An anonymous reader shares a report on The Outline: It seems like ever since “bootylicious” was added to the Oxford English Dictionary (OED) in 2004, dictionaries have been trying to play catch up to ever-evolving languages of slang, especially when it comes to words originating with African Americans and other communities of color. User-generated definitions found on websites like Urban Dictionary and Genius are also giving them some competition. But in fact, lexicographers have always intended the dictionary to be more of an archive than an authority. The purpose of the dictionary has always been to record how language is being used, but the internet has allowed publishers and lexicographers to communicate that purpose differently, explained Kory Stamper, lexicographer and author of Word by Word: The Secret Life of Dictionaries, to The Outline. “I think people assume that because dictionaries are dusty books that the language is this dusty book or that language is only what you find in the dictionary,” Stamper said. “And to be able to say, ‘No, language is always on the move and here’s how it’s moving,’ really mirrors the way that we can interact with people online.” Thanks to the internet, it’s now easier for lexicographers to access more written materials and take note of the ways people are using and producing language. And as a result, dictionaries are updated more frequently and more robustly than they were in the days of print-only source material. “Woke” was just one of 1200 new additions to the OED this quarter alone.

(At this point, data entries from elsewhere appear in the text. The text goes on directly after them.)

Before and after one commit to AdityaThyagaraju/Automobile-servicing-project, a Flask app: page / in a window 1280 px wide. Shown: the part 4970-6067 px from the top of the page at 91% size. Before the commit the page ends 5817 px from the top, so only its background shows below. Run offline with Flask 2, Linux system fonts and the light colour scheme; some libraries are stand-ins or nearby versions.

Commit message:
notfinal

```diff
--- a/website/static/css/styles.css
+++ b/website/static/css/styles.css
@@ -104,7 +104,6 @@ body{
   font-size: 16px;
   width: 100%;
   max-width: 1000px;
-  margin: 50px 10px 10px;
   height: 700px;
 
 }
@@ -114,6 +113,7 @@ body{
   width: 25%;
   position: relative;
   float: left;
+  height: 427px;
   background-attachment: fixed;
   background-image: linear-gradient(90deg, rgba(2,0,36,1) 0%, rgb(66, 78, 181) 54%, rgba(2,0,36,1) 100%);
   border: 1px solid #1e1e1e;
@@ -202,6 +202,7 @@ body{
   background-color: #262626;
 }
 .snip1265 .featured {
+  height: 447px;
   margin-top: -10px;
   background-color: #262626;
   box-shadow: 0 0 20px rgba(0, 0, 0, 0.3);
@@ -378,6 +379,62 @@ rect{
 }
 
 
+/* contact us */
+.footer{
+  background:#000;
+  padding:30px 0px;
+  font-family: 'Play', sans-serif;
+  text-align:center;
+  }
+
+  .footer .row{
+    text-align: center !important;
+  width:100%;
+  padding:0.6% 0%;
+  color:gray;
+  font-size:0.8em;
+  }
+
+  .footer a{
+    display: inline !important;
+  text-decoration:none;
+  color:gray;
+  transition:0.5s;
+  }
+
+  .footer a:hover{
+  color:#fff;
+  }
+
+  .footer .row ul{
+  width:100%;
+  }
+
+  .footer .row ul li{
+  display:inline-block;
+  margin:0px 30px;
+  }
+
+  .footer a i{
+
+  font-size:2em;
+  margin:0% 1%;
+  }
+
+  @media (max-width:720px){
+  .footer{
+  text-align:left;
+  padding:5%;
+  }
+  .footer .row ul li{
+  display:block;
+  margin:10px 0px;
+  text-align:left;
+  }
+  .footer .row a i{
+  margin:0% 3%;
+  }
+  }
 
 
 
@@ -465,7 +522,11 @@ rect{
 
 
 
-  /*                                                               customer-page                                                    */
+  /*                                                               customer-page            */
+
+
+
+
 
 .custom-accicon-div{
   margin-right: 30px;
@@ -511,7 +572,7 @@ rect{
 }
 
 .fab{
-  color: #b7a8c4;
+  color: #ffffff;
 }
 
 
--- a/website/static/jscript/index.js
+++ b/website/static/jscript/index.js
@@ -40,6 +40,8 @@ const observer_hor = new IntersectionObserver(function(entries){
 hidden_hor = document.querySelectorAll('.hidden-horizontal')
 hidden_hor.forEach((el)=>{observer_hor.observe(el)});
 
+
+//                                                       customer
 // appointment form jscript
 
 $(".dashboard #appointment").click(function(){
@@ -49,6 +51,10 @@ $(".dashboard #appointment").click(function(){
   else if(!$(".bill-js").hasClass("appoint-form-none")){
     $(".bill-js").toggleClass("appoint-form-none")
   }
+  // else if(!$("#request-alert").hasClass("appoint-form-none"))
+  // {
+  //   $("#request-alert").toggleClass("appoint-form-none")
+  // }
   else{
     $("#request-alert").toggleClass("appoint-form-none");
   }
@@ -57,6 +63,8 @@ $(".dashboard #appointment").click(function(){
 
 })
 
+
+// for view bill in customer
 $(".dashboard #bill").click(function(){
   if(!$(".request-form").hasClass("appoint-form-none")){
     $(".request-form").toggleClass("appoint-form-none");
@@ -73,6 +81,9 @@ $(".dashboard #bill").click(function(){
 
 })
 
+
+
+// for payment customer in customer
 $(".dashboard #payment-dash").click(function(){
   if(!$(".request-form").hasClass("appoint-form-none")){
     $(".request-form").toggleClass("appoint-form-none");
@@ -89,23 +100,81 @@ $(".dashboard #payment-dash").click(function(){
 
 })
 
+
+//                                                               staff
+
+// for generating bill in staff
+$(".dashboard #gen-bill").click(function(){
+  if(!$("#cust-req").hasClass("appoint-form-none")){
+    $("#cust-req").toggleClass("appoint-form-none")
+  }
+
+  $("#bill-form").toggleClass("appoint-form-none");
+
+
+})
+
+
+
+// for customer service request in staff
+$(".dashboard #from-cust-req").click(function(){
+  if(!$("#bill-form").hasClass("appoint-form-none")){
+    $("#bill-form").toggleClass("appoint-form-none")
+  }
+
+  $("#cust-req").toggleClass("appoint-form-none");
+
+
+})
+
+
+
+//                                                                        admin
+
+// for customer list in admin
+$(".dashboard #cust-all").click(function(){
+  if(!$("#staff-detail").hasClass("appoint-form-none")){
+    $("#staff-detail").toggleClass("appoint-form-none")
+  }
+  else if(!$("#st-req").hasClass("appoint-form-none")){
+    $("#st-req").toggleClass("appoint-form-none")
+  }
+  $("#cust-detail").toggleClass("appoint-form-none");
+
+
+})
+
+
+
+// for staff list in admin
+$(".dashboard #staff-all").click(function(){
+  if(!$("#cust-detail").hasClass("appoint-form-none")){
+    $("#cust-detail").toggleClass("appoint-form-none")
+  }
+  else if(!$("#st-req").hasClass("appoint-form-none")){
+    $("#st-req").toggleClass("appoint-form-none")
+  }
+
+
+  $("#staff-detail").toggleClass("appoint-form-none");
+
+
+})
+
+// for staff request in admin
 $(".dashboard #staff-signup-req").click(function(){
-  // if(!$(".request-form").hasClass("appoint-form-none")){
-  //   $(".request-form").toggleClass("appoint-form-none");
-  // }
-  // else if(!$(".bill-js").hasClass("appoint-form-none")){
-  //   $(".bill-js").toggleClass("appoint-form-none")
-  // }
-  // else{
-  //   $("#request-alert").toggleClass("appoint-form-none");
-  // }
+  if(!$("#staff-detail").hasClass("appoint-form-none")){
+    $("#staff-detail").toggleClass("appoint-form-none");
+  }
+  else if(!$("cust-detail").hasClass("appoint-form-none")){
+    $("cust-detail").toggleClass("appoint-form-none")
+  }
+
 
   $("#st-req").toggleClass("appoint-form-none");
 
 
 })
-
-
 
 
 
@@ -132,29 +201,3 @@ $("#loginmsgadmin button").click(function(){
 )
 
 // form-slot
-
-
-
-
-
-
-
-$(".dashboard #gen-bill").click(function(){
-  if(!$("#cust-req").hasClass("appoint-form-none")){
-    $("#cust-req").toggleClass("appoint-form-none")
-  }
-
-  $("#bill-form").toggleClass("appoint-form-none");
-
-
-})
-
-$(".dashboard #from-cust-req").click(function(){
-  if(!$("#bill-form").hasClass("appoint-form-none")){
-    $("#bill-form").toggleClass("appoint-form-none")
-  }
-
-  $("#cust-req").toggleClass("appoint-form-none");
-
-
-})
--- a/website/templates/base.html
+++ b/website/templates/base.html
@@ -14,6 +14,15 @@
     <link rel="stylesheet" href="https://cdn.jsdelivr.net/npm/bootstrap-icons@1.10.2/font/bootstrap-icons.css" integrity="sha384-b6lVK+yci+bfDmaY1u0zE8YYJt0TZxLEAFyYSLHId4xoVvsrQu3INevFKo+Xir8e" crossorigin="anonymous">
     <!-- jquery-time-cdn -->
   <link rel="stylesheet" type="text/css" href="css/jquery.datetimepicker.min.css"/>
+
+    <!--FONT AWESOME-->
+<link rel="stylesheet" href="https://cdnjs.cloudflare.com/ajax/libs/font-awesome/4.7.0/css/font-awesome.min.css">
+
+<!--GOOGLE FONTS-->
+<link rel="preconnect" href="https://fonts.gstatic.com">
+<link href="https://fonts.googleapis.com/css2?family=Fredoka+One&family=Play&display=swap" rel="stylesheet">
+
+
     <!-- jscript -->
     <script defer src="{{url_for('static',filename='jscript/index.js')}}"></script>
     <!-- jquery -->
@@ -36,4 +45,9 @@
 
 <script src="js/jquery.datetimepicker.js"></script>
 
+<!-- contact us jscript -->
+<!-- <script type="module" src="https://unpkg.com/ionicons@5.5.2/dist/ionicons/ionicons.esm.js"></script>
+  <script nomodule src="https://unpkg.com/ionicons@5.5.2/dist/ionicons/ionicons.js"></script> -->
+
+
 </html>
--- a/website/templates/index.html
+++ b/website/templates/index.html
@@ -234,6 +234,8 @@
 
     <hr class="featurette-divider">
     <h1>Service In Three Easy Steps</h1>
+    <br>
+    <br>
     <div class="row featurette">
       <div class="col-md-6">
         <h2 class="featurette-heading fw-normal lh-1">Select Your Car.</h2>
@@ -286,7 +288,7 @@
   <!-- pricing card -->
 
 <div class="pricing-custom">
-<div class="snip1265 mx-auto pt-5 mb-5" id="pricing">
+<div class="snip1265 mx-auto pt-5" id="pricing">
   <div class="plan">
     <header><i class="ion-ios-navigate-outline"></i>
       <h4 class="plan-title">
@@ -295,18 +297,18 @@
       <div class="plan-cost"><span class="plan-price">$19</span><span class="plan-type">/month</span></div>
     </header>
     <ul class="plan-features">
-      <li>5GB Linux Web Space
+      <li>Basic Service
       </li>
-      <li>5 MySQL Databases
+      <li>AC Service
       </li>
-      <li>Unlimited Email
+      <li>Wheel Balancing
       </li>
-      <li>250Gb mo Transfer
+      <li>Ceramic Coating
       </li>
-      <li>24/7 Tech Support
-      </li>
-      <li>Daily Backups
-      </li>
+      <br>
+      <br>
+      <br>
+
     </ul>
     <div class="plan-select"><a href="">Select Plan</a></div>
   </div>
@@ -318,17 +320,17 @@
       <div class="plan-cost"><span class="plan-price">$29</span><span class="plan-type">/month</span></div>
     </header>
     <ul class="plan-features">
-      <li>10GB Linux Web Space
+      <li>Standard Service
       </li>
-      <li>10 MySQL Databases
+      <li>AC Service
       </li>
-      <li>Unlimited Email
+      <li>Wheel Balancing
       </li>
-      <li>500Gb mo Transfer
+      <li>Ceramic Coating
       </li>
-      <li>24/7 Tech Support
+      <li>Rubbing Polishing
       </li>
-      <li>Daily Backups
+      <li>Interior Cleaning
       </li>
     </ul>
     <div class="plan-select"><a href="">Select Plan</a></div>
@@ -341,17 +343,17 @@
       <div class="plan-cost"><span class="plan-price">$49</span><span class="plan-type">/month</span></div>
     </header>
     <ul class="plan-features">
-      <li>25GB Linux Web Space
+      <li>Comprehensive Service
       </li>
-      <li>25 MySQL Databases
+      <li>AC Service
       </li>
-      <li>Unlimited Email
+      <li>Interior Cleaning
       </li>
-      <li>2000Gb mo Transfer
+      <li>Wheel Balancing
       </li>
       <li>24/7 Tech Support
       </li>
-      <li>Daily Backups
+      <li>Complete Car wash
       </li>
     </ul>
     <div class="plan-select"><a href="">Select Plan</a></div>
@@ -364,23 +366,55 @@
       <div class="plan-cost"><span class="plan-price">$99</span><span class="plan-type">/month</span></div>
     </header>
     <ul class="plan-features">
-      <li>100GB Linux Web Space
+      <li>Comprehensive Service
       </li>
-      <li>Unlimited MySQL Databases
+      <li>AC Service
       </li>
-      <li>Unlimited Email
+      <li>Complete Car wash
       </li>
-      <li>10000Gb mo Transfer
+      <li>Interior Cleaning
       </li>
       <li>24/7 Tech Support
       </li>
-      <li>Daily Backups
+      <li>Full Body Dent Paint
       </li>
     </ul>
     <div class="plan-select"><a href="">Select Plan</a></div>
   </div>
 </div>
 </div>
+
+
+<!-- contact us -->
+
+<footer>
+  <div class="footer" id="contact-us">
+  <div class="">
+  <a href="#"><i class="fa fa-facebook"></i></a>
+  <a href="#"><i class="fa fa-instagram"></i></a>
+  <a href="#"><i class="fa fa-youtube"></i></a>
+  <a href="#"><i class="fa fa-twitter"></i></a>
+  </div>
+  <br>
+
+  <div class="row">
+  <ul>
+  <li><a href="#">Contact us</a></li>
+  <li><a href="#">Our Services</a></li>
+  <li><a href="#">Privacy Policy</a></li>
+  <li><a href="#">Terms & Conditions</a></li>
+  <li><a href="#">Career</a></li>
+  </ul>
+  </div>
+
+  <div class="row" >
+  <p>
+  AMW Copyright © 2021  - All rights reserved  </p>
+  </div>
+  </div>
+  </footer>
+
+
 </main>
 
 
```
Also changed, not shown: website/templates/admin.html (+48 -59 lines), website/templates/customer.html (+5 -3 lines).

But even with all the technology afforded to them, lexicographers still walk a fine line between including words that are well-known enough without being too obscure. “We joke around that when we add new words we want 50 percent of the people who see that new word to say, ‘Oh my gosh that’s not in the dictionary yet?’” said Stamper, who writes for Merriam-Webster. “And then we want the other half of people to go, ‘I don’t even know what this word is. Why are you adding it to the dictionary?’”
of this story at Slashdot.